• EXERCISE
Filter out all lines without the word "Inference" from the data below, please, and copy the rest.

• Extracted records
┄┄┄┄┄┄┄┄┄┄

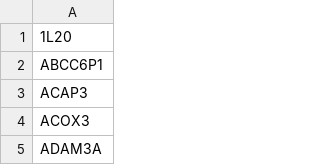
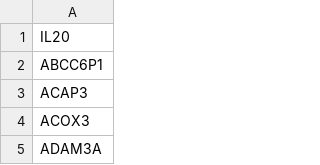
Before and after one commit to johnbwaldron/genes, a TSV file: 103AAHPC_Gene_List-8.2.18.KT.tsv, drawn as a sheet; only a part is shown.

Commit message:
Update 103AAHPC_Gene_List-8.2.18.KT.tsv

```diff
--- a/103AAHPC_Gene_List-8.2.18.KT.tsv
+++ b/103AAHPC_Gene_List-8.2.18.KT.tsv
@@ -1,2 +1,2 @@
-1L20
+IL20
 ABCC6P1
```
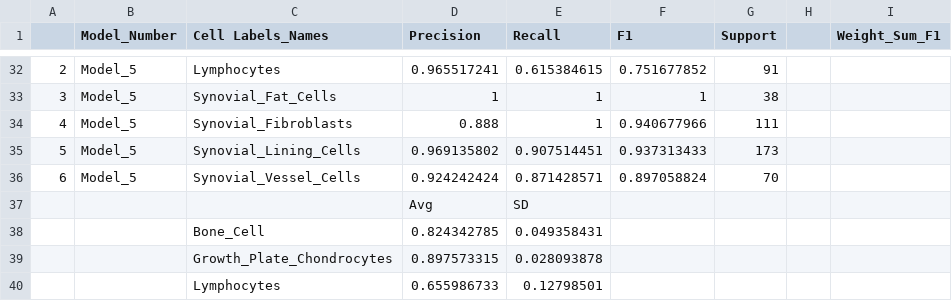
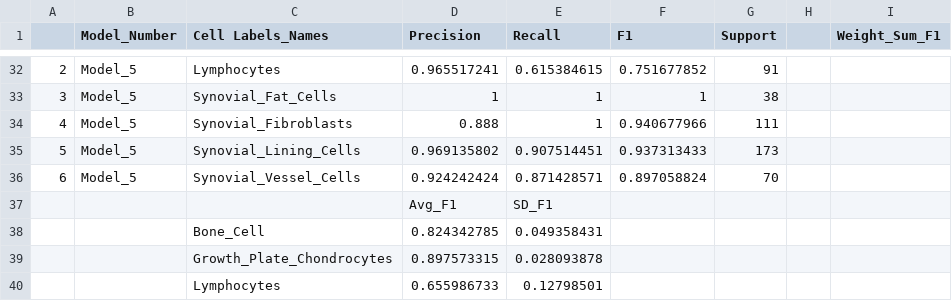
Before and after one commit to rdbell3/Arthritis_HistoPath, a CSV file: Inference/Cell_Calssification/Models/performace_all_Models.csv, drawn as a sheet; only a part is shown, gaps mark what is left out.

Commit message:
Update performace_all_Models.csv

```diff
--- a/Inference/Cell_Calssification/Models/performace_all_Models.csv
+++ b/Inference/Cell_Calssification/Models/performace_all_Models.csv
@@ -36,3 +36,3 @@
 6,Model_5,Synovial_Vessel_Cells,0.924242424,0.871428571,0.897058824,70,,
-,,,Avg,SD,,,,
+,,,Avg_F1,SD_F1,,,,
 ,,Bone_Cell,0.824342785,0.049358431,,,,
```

┄┄┄┄┄┄┄┄┄┄

• RESPONSE FOR THIS EXERCISE
Before and after one commit to rdbell3/Arthritis_HistoPath, a CSV file: Inference/Cell_Calssification/Models/performace_all_Models.csv, drawn as a sheet; only a part is shown, gaps mark what is left out.
--- a/Inference/Cell_Calssification/Models/performace_all_Models.csv
+++ b/Inference/Cell_Calssification/Models/performace_all_Models.csv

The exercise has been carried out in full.